In the wake of the murder trial of Amber Guyger — a Dallas police officer who shot and killed her neighbor, Botham Jean, while off duty in September 2018 — questions about how and when officers use deadly force have again been raised.
Local law enforcement said they will continue to rely on training that teaches de-escalation first and deadly force as a last resort — a message that has been consistent from the start, they said.
“Officers are trained that deadly force is always last resort,” Paris Police Chief Bob Hundley said. “And they should have some articulable fact that, ‘I can’t just think I’m in danger. I’ve got to know.’”
“Nobody comes to work looking to get into a use-of-force incident. That’s not what we do,” said Tommy Moore, chief deputy at Lamar County Sheriff’s Office.
“Officers choose not to go there because number one, you’re harming somebody’s life. Number two, if there’s an easier way I can do this and do my job, that’s what I want to do,” Hundley said.
One way of doing so is known as de-escalation — the use of verbal and non-verbal communication to calm a situation and prevent the use of force. Guyger testified she participated in eight hours of de-escalation training, but said she could not remember anything from it.
De-escalation is not a new idea, and departments have been teaching it for years, local law enforcement said. Officers participate in eight hours of official training, but Hundley and Lamar County Sheriff Scott Cass said de-escalation also comes with the nature of the job.
“It’s to try and take situations and diffuse what could be heightened,” Cass said. “It’s not like a weapon you can pull. It’s communication, and communication is key — no doubt about it.”
“We called it ‘verbal judo’ back when I started,” Moore said. “‘The least amount of force necessary to control the situation.’ That’s what we tell the guys, and that’s how we were trained, 25, 30 years ago. It’s the same training they go through now.”
Hundley said 20 of Paris Police Department’s current 40 officers have completed de-escalation training so far, with others scheduled. The training focuses on communication skills and alternatives to gun use, such as pepper spray or tasers.
“The de-escalation training is there. But the idea of not wanting to shoot somebody has been there for years,” Hundley said.
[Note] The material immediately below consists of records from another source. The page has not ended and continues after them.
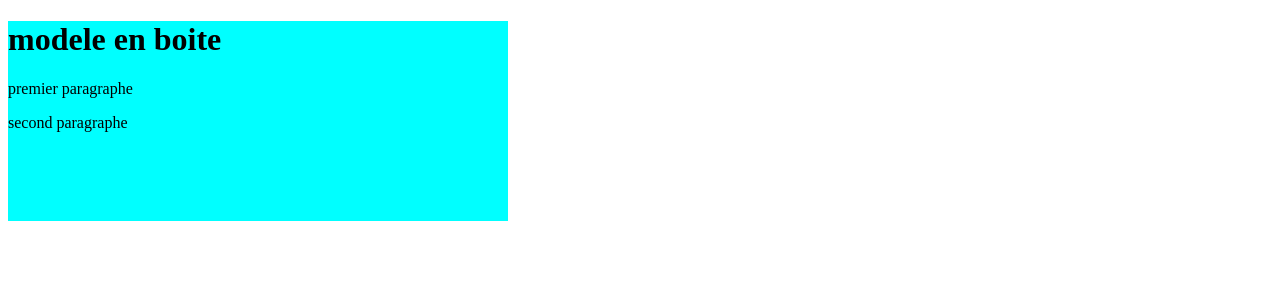
Repository: Poulpyto/fitec
Page: workspaceHtmlFlo/PremierTp_htmlCss/WebContent/ModelenBoite.html
The author's editor kept a copy of each file at every save. The page is drawn from the files as they stood at one save, then again after the next save.
The browser window is 1280 px wide. The pictures show the whole page.

Above is the page before, as saved 2017-04-04 08:00:48.

After the next save:
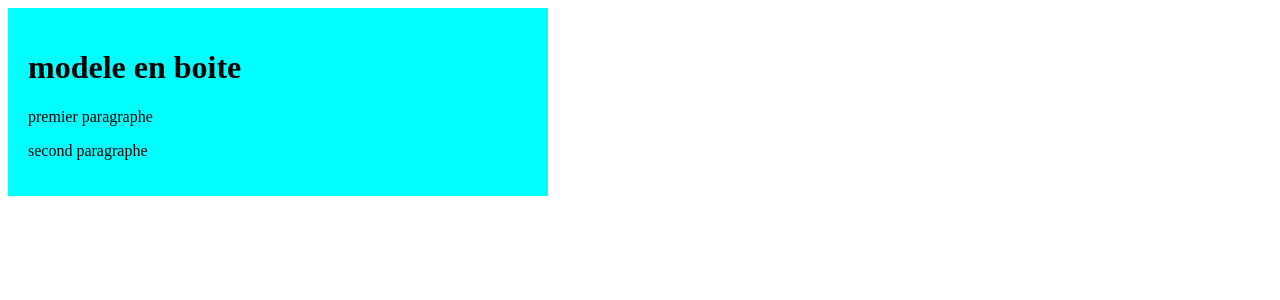
Saved 48 s later.
--- a/workspaceHtmlFlo/PremierTp_htmlCss/WebContent/css/style5.css
+++ b/workspaceHtmlFlo/PremierTp_htmlCss/WebContent/css/style5.css
@@ -3,6 +3,6 @@
 div {
 	background-color: cyan;
 	width:500px;
-	height: 200px;
-	padding: none;
+	padding: 20px;
+
 }
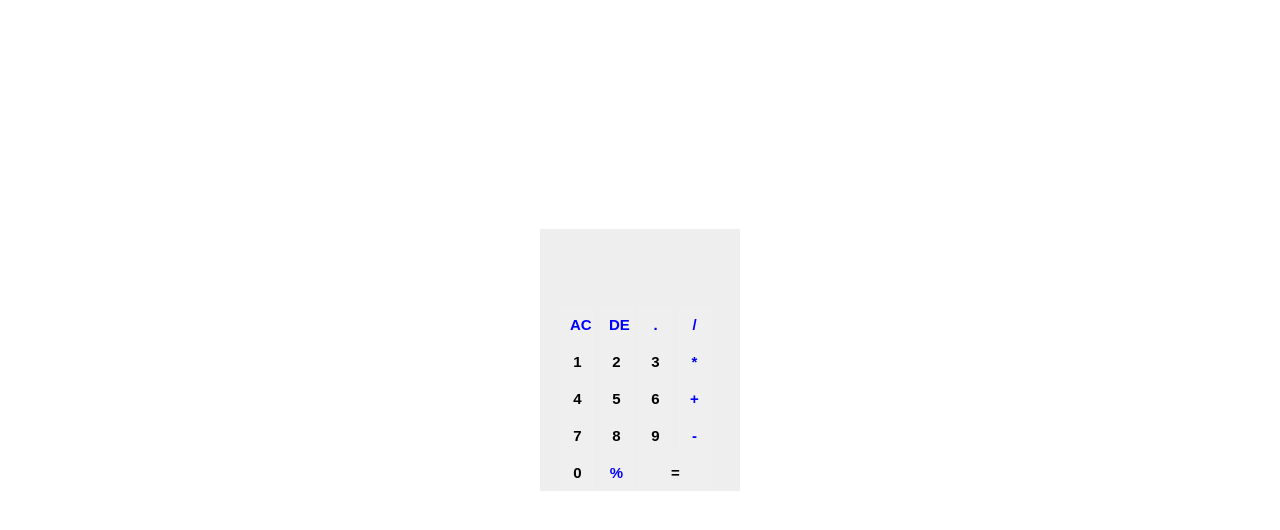
Repository: jerrys-arch/web-calculator
Page: index.html
The author's editor kept a copy of each file at every save. The page is drawn from the files as they stood at one save, then again after a run of saves.
The browser window is 1280 px wide. The pictures show the whole page.

Above is the page before, as saved 2024-11-30 05:33:05.

After the next 4 saves:
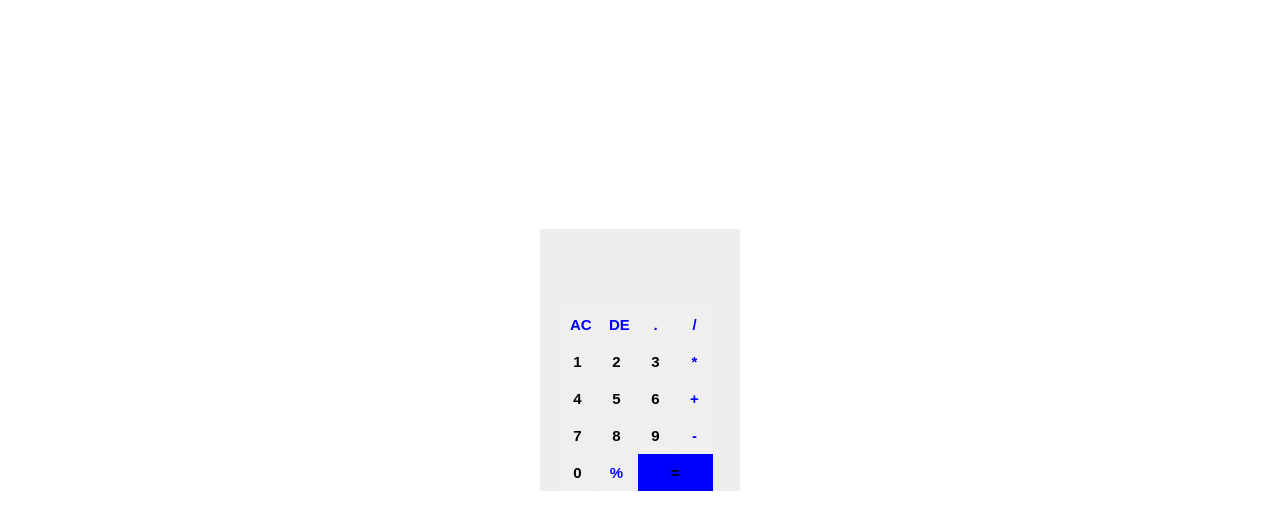
The 4 saves are shown as one change because they came seconds apart.
The last was saved 10 s later.
--- a/styles.css
+++ b/styles.css
@@ -34,7 +34,7 @@
 }
 .calculator form #equal{
     width:75px;
-
+    background: blue;
 }
 .operator{
     color:blue;
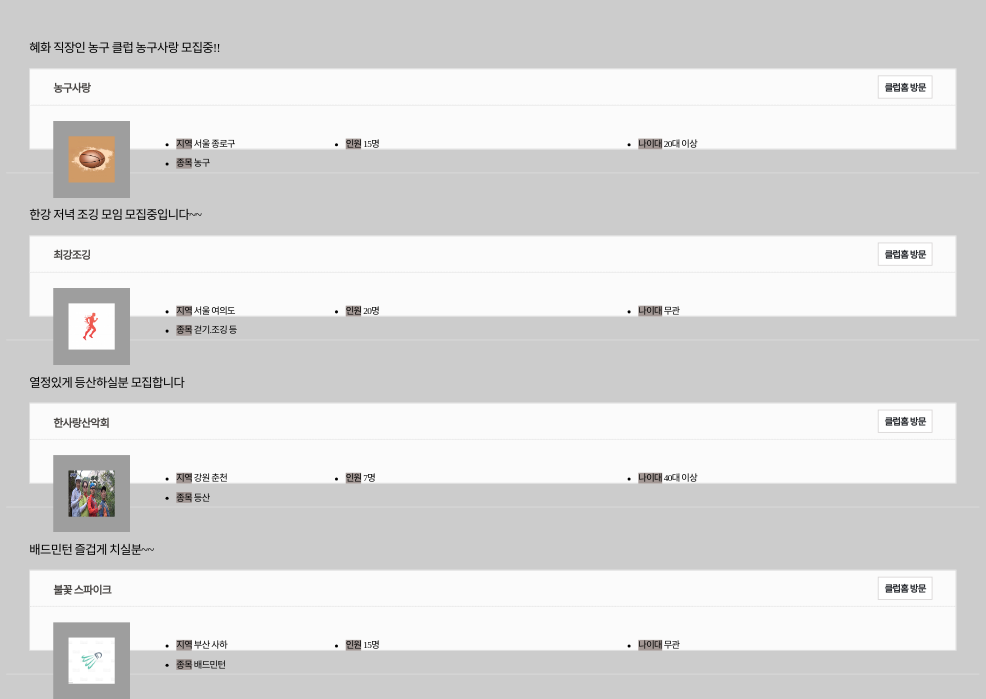
Repository: jaemin333/study
Page: club.html
An editor plug-in stored every save of this project. The page is shown before and after a run of saves, followed by the edit.
The browser window is 1280 px wide. The pictures show the whole page, at 77% of full size.
Pictures or frames that could not be fetched are drawn as grey boxes.

Above is the page before, as saved 2021-07-02 21:28:10.

### club.html
<!DOCTYPE html>
<html lang="ko">
<head>
    <meta charset="UTF-8">
    <meta http-equiv="X-UA-Compatible" content="IE=edge">
    <meta name="viewport" content="width=device-width, initial-scale=1.0">
    <link rel ="stylesheet" type = "text/css" href = "style.css">
    <title>club</title>
</head>
<body>
    <div class = "clubList">
    <div class = "clubBox">
        <p class = "clubTip">
            <a>혜화 직장인 농구 클럽 농구사랑 모집중!!</a>
        </p>
    <div class ="cbClubName">
        <a>농구사랑</a>
        <a class ="iButton">클럽홈 방문</a>
    </div>

    <div class ="cbInfo">
        <div class="cbMark">
            <span class="clubmark">
                <img src = "bask.png" width="60" height=60">
        </div>
    <ul>
        <li>
            <span class = "info dark">지역</span>
             서울 종로구
        </li>
        <li style = "width:380px;">
            <span class = "info dark">인원</span>
             15명
        </li>
        <li style = "width:380px;">
            <span class = "info dark">나이대</span>
             20대 이상
        </li>
        <li style = "width:380px;">
            <span class = "info dark">종목</span>
             농구
        </li>
    </ul>
    </div>
    </div>
    </div>

    <div class = "clubList">
        <div class = "clubBox">
            <p class = "clubTip">
                <a>한강 저녁 조깅 모임 모집중입니다~~</a>
            </p>
        <div class ="cbClubName">
            <a>최강조깅</a>
            <a class ="iButton">클럽홈 방문</a>
        </div>

        <div class ="cbInfo">
            <div class="cbMark">
                <span class="clubmark">
                    <img src = "run.jpg" width="60" height="60">
            </div>
        <ul>
            <li>
                <span class = "info dark">지역</span>
                 서울 여의도
            </li>
            <li style = "width:380px;">
                <span class = "info dark">인원</span>
                 20명
            </li>
            <li style = "width:380px;">
                <span class = "info dark">나이대</span>
                 무관
            </li>
            <li style = "width:380px;">
                <span class = "info dark">종목</span>
                 걷기.조깅 등
            </li>
        </ul>
        </div>
        </div>
        </div>

        <div class = "clubList">
            <div class = "clubBox">
                <p class = "clubTip">
                    <a>열정있게 등산하실분 모집합니다</a>
                </p>
            <div class ="cbClubName">
                <a>한사랑산악회</a>
                <a class ="iButton">클럽홈 방문</a>
            </div>

            <div class ="cbInfo">
                <div class="cbMark">
                    <span class="clubmark">
                        <img src = "hike.png" width="60" height="60">
                </div>
            <ul>
                <li>
                    <span class = "info dark">지역</span>
                     강원 춘천
                </li>
                <li style = "width:380px;">
                    <span class = "info dark">인원</span>
                     7명
                </li>
                <li style = "width:380px;">
                    <span class = "info dark">나이대</span>
                     40대 이상
                </li>
                <li style = "width:380px;">
                    <span class = "info dark">종목</span>
                     등산
                </li>
            </ul>
            </div>
            </div>
            </div>


            <div class = "clubList">
                <div class = "clubBox">
                    <p class = "clubTip">
                        <a>배드민턴 즐겁게 치실분~~</a>
                    </p>
                <div class ="cbClubName">
                    <a>불꽃 스파이크</a>
                    <a class ="iButton">클럽홈 방문</a>
                </div>

                <div class ="cbInfo">
                    <div class="cbMark">
                        <span class="clubmark">
                            <img src = "badminton.jpg" width="60" height="60">
                    </div>
                <ul>
                    <li>
                        <span class = "info dark">지역</span>
                         부산 사하
                    </li>
                    <li style = "width:380px;">
                        <span class = "info dark">인원</span>
                         15명
                    </li>
                    <li style = "width:380px;">
                        <span class = "info dark">나이대</span>
                         무관
                    </li>
                    <li style = "width:380px;">
                        <span class = "info dark">종목</span>
                         배드민턴
                    </li>
                </ul>
                </div>
                </div>
                </div>








</body>
</html>

### style.css
div {
    display:block;
}



body {
    background-color: #ccc;
    word-break: break-all;
    -ms-word-break: break-all;
    letter-spacing: -0.050em;
}


.clubBox{
    position: relative;
    padding: 25px 30px 30px 30px;
    border-bottom: 1px solid #dddddd;
}


ul{
    display: block;
    margin-block-start: 1em;
    margin-block-end: 1em;
    margin-inline-start: 0px;
    margin-inline-end: 0px;
    padding-inline-start: 40px;
}

.clubBox li .info.dark{
    background-color: #a39895;
}

.iButton {
    display: inline-block;
    height: 18px;
    padding: 5px 8px;
    font-size: 12px;
    font-weight: bold;
    color: #24272c;
    text-align: center;
    background-color: white;
    border: 1px solid #d4d1d1;
}

.clubBox .iButton {
    position: absolute;
    top: 8px;
    right: 30px;
}

li {
    display: list-item;
    text-align: -webkit-match-parent;
}

.clubBox .cbInfo li {
    float: left;
    width: 220px;
    margin: 4px 0 3px 0;
    font-size: 12px;
    color: black;
}

.cbClubName {
    padding-bottom: 10px;
}

.clubBox .cbInfo {
    position: relative;
    padding: 20px;
    padding-left: 150px;
    border: 1px solid #dadada;
    border-top: 0;
    background-color: #fbfbfb;
}

.clubBox .clubTit {
    margin-bottom: 15px;
    font-size: 16px;
    font-weight: bold;
    color: black;
}

p {
    display: block;
    margin-block-start: 1em;
    margin-block-end: 1em;
    margin-inline-start: 0px;
    margin-inline-end: 0px;
}

.clubBox .cbClubName {
    position: relative;
    padding: 14px 30px 12px 30px;
    font-size: 14px;
    font-weight: bold;
    color: #4b4846;
    border: 1px solid #dadada;
    border-bottom: 1px dotted #dddddd;
    background-color: #fbfbfb;
}

.clubBox .cbMark {
    position: absolute;
    top: 20px;
    left: 30px;
    background: url(https://img.sa.nexon.com/assets/clan/clamark_bg.jpg) no-repeat;
    width: 60px;
    height: 60px;
    padding: 20px 20px;
}

After the next 2 saves:
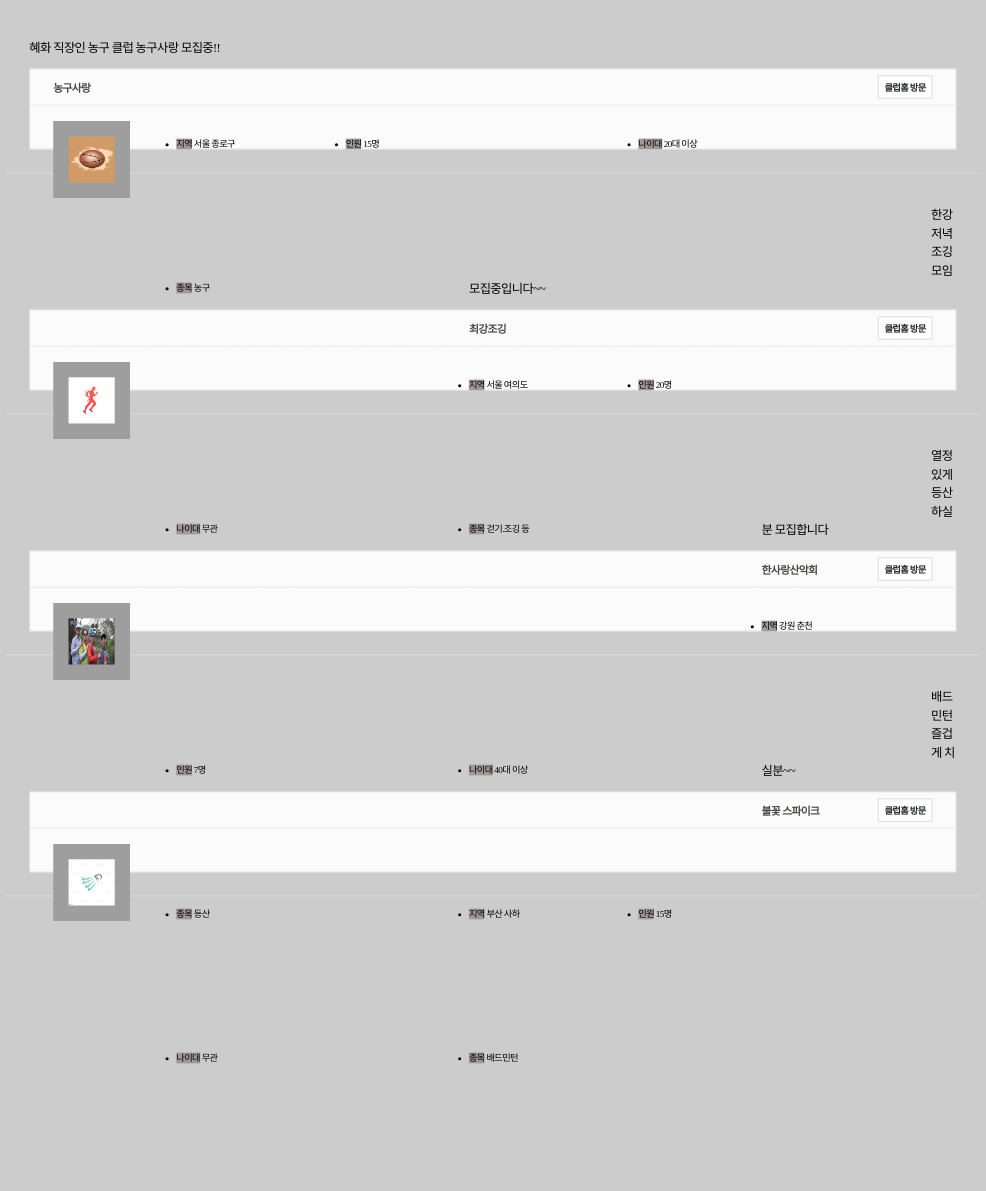
The 2 saves are shown as one change because they came seconds apart.
The last was saved 30 s later.
--- a/style.css
+++ b/style.css
@@ -53,6 +53,7 @@
 li {
     display: list-item;
     text-align: -webkit-match-parent;
+    height: 180px;
 }
 
 .clubBox .cbInfo li {

After the save that followed:
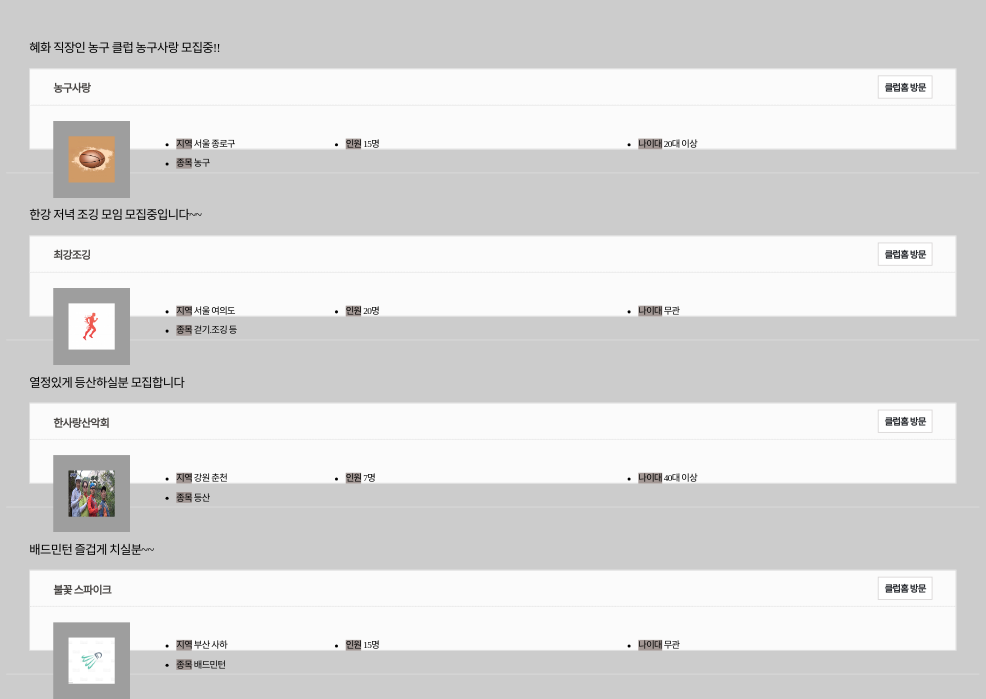
Saved 16 s later.
--- a/style.css
+++ b/style.css
@@ -53,7 +53,6 @@
 li {
     display: list-item;
     text-align: -webkit-match-parent;
-    height: 180px;
 }
 
 .clubBox .cbInfo li {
As for how officers make the call to use force, multiple factors are considered within the limited time they have to make the decision, officers said. The person’s history, behavior and current actions are considered, as well as if they are armed or not. While the officer makes the final call, the interaction is “dictated by the behavior of the other person,” in Moore’s words. Cass and Hundley voiced similar positions.
“I know that all of us swore an oath to serve and protect. And that’s what we do,” Cass said. “And we want to do that to the best of our ability, and be as professional as we can be.”
Cass and Moore could not recall any incidents where a Lamar County deputy used force inappropriately. Hundley cited a case where he suspended an officer for two days for an incident in which the officer used more force than Hundley thought necessary. The case went to arbitration, Hundley lost and the officer received back pay, he said. Hundley did not name the officer or date.
“There is always a loser (in use of deadly force),” Moore said. “Nobody really wins when you’re in that situation.”